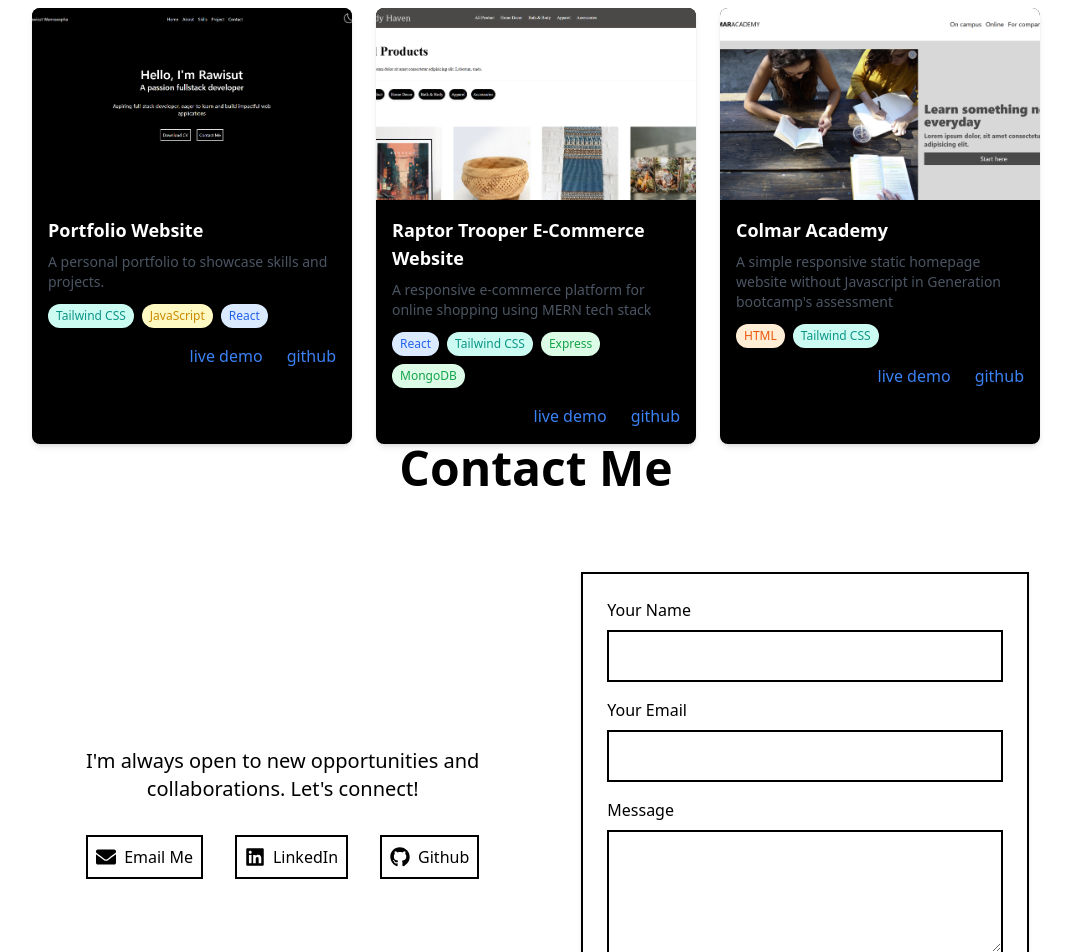
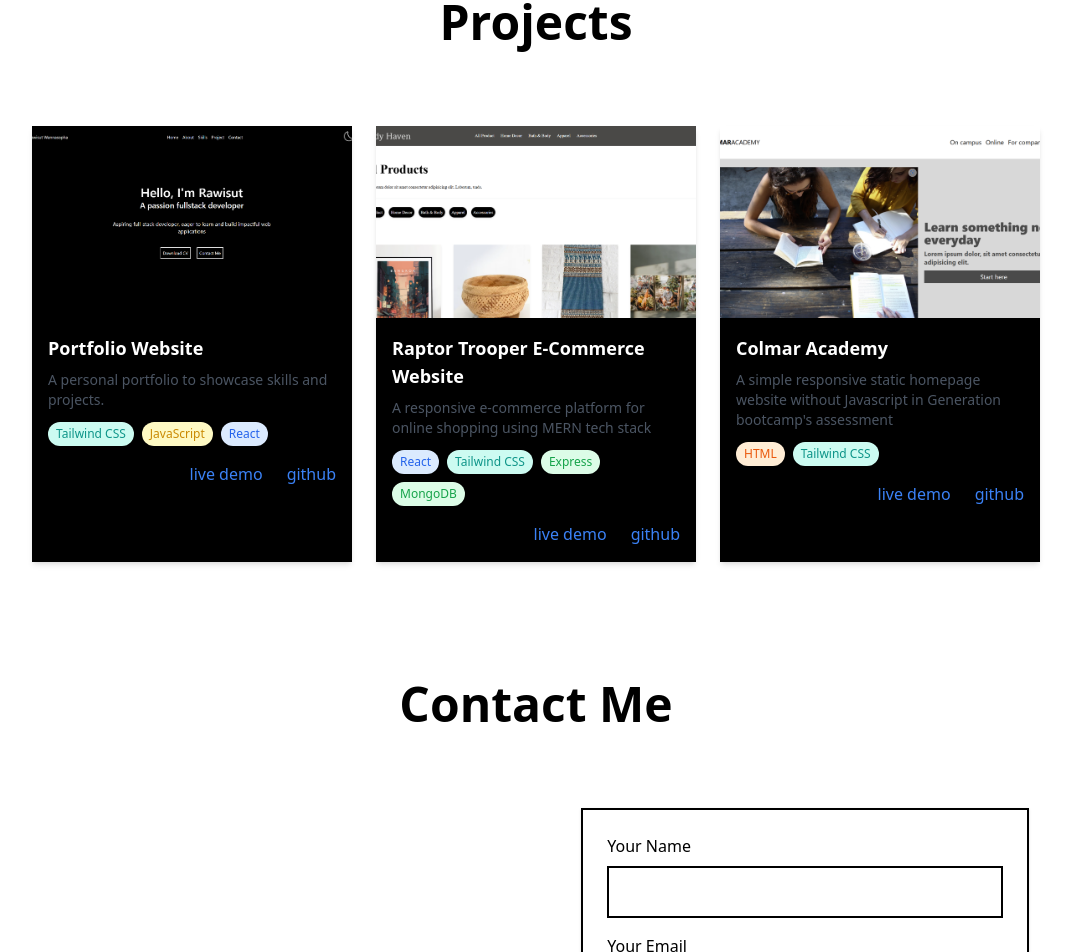
Before and after one commit to Rawisut06/portfolio, a React (Vite) app: page / in a window 1280 px wide. Shown: the part 2520-3472 px from the top of the page, without its empty margins (104-1175 px from the left). Built offline with nearby package versions, Linux system fonts and the light colour scheme.

Commit message:
fixed contact form

```diff
--- a/package.json
+++ b/package.json
@@ -11,7 +11,6 @@
   },
   "dependencies": {
     "@formspree/react": "^2.5.1",
-    "motion": "^11.14.1",
     "react": "^18.3.1",
     "react-dom": "^18.3.1",
     "react-icons": "^5.3.0",
--- a/src/components/Navbar.jsx
+++ b/src/components/Navbar.jsx
@@ -8,7 +8,7 @@ function Navbar() {
 
   return (
     <nav
-      className="fixed w-full transition-transform duration-75 ease-in-out bg-background text-clr-primary">
+      className="fixed w-full transition-transform duration-300 ease-in-out bg-background text-clr-primary">
       <div className="max-w-[1280px] mx-auto flex items-center justify-between p-4">
         <span>Rawisut Wannasopha</span>
         <ul className="flex space-x-4">
--- a/src/components/ProjectCard.jsx
+++ b/src/components/ProjectCard.jsx
@@ -2,8 +2,10 @@ import Button from "./Button";
 
 function ProjectCard({ name, description, image, link, skills }) {
   return (
-    <div className="max-w-xs transition-shadow rounded-lg shadow-md bg-clr-primary hover:shadow-xl">
-      <img src={image} alt={`${name}-image`} className="object-cover w-full h-48 rounded-t-lg" />
+    <div className="max-w-xs transition-shadow shadow-md bg-clr-primary">
+      <div className="w-full h-48 overflow-hidden">
+        <img src={image} alt={`${name}-image`} className="object-cover w-full h-full duration-200 ease-in hover:scale-110" />
+      </div>
       <div className="p-4">
         <h3 className="text-lg font-semibold text-background">{name}</h3>
         <p className="mt-2 text-sm text-gray-600">{description}</p>
--- a/src/pages/About.jsx
+++ b/src/pages/About.jsx
@@ -5,7 +5,7 @@ function About() {
         <h1 className="text-primary">About Me</h1>
         <div className="flex gap-4 justify-stretch">
           <div className="flex justify-center w-1/2">
-            <img className="object-contain w-2/3 rounded-xl h-2/3" src="/src/assets/about-img.jpg" alt="about-img" />
+            <img className="object-contain w-full rounded-xl h-2/3" src="/src/assets/about-img.jpg" alt="about-img" />
           </div>
           <div className="w-1/2 text-left text-ternary">
             <p>Hi, I&apos;m Rawisut! I&apos;m a recent graduate from the Generation Bootcamp in Junior Software Development and hold a Bachelor&apos;s degree in Earth Sciences (Geology).</p>
--- a/src/pages/Contact.jsx
+++ b/src/pages/Contact.jsx
@@ -1,12 +1,10 @@
-import { FaLinkedin, FaGithub, FaEnvelope } from "react-icons/fa";
+import { FaGithub, FaEnvelope } from "react-icons/fa";
 import Button from "../components/Button";
 import { useForm, ValidationError } from '@formspree/react';
 
 function Contact() {
   const [state, handleSubmit] = useForm("mzzbqwnn");
-  if (state.succeeded) {
-      return <p>Thanks for joining!</p>;
-  }
+
   return (
     <section id="contact" className="text-center bg-background text-clr-primary">
       <div className="max-w-[1280px] mx-auto flex flex-col items-center space-y-20 h-fit">
@@ -29,13 +27,6 @@ function Contact() {
               />
 
               <Button
-                name="LinkedIn"
-                link="https://www.linkedin.com/in/rawisut"
-                icon={FaLinkedin}
-                className="flex items-center p-2 border-2 size-fit border-clr-primary hover:border-background hover:bg-clr-primary hover:text-background"
-              />
-
-              <Button
                 name="Github"
                 link="https://github.com/rawisut"
                 icon={FaGithub}
@@ -50,6 +41,11 @@ function Contact() {
             onSubmit={handleSubmit}
             className="max-w-md mx-auto w-[50%] bg-background border-clr-primary border-2 b p-6 shadow"
           >
+            {state.succeeded && (
+              <div className="mb-4 font-bold text-green-500">
+                Thank you! Your message has been sent.
+              </div>
+            )}
             <div className="mb-4">
               <label htmlFor="name" className="block mb-2 font-medium text-left">
                 Your Name
@@ -108,9 +104,11 @@ function Contact() {
               <button
                 type="submit"
                 disabled={state.submitting}
-                className="flex items-center p-2 border-2 size-fit border-clr-primary hover:border-background hover:bg-clr-primary hover:text-background"
+                className={`flex items-center p-2 border-2 border-clr-primary hover:border-background hover:bg-clr-primary hover:text-background ${
+                  state.submitting ? "opacity-50 cursor-not-allowed" : ""
+                }`}
               >
-                Send Message
+                {state.submitting ? "Sending..." : "Send Message"}
               </button>
             </div>
           </form>
--- a/src/pages/Project.jsx
+++ b/src/pages/Project.jsx
@@ -4,7 +4,7 @@ import ProjectCard from "../components/ProjectCard";
 function Project() {
   return (
     <section className="bg-background text-clr-primary" id="project">
-      <div className="flex flex-col justify-center items-center h-fit space-y-20 max-w-[1280px] mx-auto">
+      <div className="flex flex-col justify-center items-center h-screen space-y-20 max-w-[1280px] mx-auto">
         <h1 className="text-primary">Projects</h1>
         <div className="flex flex-wrap justify-center gap-6">
           {projects.map((project, index) => (
```
Also changed, not shown: 1 other file (tests, documents, lock files or other folders).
──────────
▶ _ASSIGNMENT_
Each line of the data above must be repeated exactly, images excluded.

▶ _WRITTEN ANSWER_
Before and after one commit to Rawisut06/portfolio, a React (Vite) app: page / in a window 1280 px wide. Shown: the part 2520-3472 px from the top of the page, without its empty margins (104-1175 px from the left). Built offline with nearby package versions, Linux system fonts and the light colour scheme.

Commit message:
fixed contact form

```diff
--- a/package.json
+++ b/package.json
@@ -11,7 +11,6 @@
   },
   "dependencies": {
     "@formspree/react": "^2.5.1",
-    "motion": "^11.14.1",
     "react": "^18.3.1",
     "react-dom": "^18.3.1",
     "react-icons": "^5.3.0",
--- a/src/components/Navbar.jsx
+++ b/src/components/Navbar.jsx
@@ -8,7 +8,7 @@ function Navbar() {
 
   return (
     <nav
-      className="fixed w-full transition-transform duration-75 ease-in-out bg-background text-clr-primary">
+      className="fixed w-full transition-transform duration-300 ease-in-out bg-background text-clr-primary">
       <div className="max-w-[1280px] mx-auto flex items-center justify-between p-4">
         <span>Rawisut Wannasopha</span>
         <ul className="flex space-x-4">
--- a/src/components/ProjectCard.jsx
+++ b/src/components/ProjectCard.jsx
@@ -2,8 +2,10 @@ import Button from "./Button";
 
 function ProjectCard({ name, description, image, link, skills }) {
   return (
-    <div className="max-w-xs transition-shadow rounded-lg shadow-md bg-clr-primary hover:shadow-xl">
-      <img src={image} alt={`${name}-image`} className="object-cover w-full h-48 rounded-t-lg" />
+    <div className="max-w-xs transition-shadow shadow-md bg-clr-primary">
+      <div className="w-full h-48 overflow-hidden">
+        <img src={image} alt={`${name}-image`} className="object-cover w-full h-full duration-200 ease-in hover:scale-110" />
+      </div>
       <div className="p-4">
         <h3 className="text-lg font-semibold text-background">{name}</h3>
         <p className="mt-2 text-sm text-gray-600">{description}</p>
--- a/src/pages/About.jsx
+++ b/src/pages/About.jsx
@@ -5,7 +5,7 @@ function About() {
         <h1 className="text-primary">About Me</h1>
         <div className="flex gap-4 justify-stretch">
           <div className="flex justify-center w-1/2">
-            <img className="object-contain w-2/3 rounded-xl h-2/3" src="/src/assets/about-img.jpg" alt="about-img" />
+            <img className="object-contain w-full rounded-xl h-2/3" src="/src/assets/about-img.jpg" alt="about-img" />
           </div>
           <div className="w-1/2 text-left text-ternary">
             <p>Hi, I&apos;m Rawisut! I&apos;m a recent graduate from the Generation Bootcamp in Junior Software Development and hold a Bachelor&apos;s degree in Earth Sciences (Geology).</p>
--- a/src/pages/Contact.jsx
+++ b/src/pages/Contact.jsx
@@ -1,12 +1,10 @@
-import { FaLinkedin, FaGithub, FaEnvelope } from "react-icons/fa";
+import { FaGithub, FaEnvelope } from "react-icons/fa";
 import Button from "../components/Button";
 import { useForm, ValidationError } from '@formspree/react';
 
 function Contact() {
   const [state, handleSubmit] = useForm("mzzbqwnn");
-  if (state.succeeded) {
-      return <p>Thanks for joining!</p>;
-  }
+
   return (
     <section id="contact" className="text-center bg-background text-clr-primary">
       <div className="max-w-[1280px] mx-auto flex flex-col items-center space-y-20 h-fit">
@@ -29,13 +27,6 @@ function Contact() {
               />
 
               <Button
-                name="LinkedIn"
-                link="https://www.linkedin.com/in/rawisut"
-                icon={FaLinkedin}
-                className="flex items-center p-2 border-2 size-fit border-clr-primary hover:border-background hover:bg-clr-primary hover:text-background"
-              />
-
-              <Button
                 name="Github"
                 link="https://github.com/rawisut"
                 icon={FaGithub}
@@ -50,6 +41,11 @@ function Contact() {
             onSubmit={handleSubmit}
             className="max-w-md mx-auto w-[50%] bg-background border-clr-primary border-2 b p-6 shadow"
           >
+            {state.succeeded && (
+              <div className="mb-4 font-bold text-green-500">
+                Thank you! Your message has been sent.
+              </div>
+            )}
             <div className="mb-4">
               <label htmlFor="name" className="block mb-2 font-medium text-left">
                 Your Name
@@ -108,9 +104,11 @@ function Contact() {
               <button
                 type="submit"
                 disabled={state.submitting}
-                className="flex items-center p-2 border-2 size-fit border-clr-primary hover:border-background hover:bg-clr-primary hover:text-background"
+                className={`flex items-center p-2 border-2 border-clr-primary hover:border-background hover:bg-clr-primary hover:text-background ${
+                  state.submitting ? "opacity-50 cursor-not-allowed" : ""
+                }`}
               >
-                Send Message
+                {state.submitting ? "Sending..." : "Send Message"}
               </button>
             </div>
           </form>
--- a/src/pages/Project.jsx
+++ b/src/pages/Project.jsx
@@ -4,7 +4,7 @@ import ProjectCard from "../components/ProjectCard";
 function Project() {
   return (
     <section className="bg-background text-clr-primary" id="project">
-      <div className="flex flex-col justify-center items-center h-fit space-y-20 max-w-[1280px] mx-auto">
+      <div className="flex flex-col justify-center items-center h-screen space-y-20 max-w-[1280px] mx-auto">
         <h1 className="text-primary">Projects</h1>
         <div className="flex flex-wrap justify-center gap-6">
           {projects.map((project, index) => (
```
Also changed, not shown: 1 other file (tests, documents, lock files or other folders).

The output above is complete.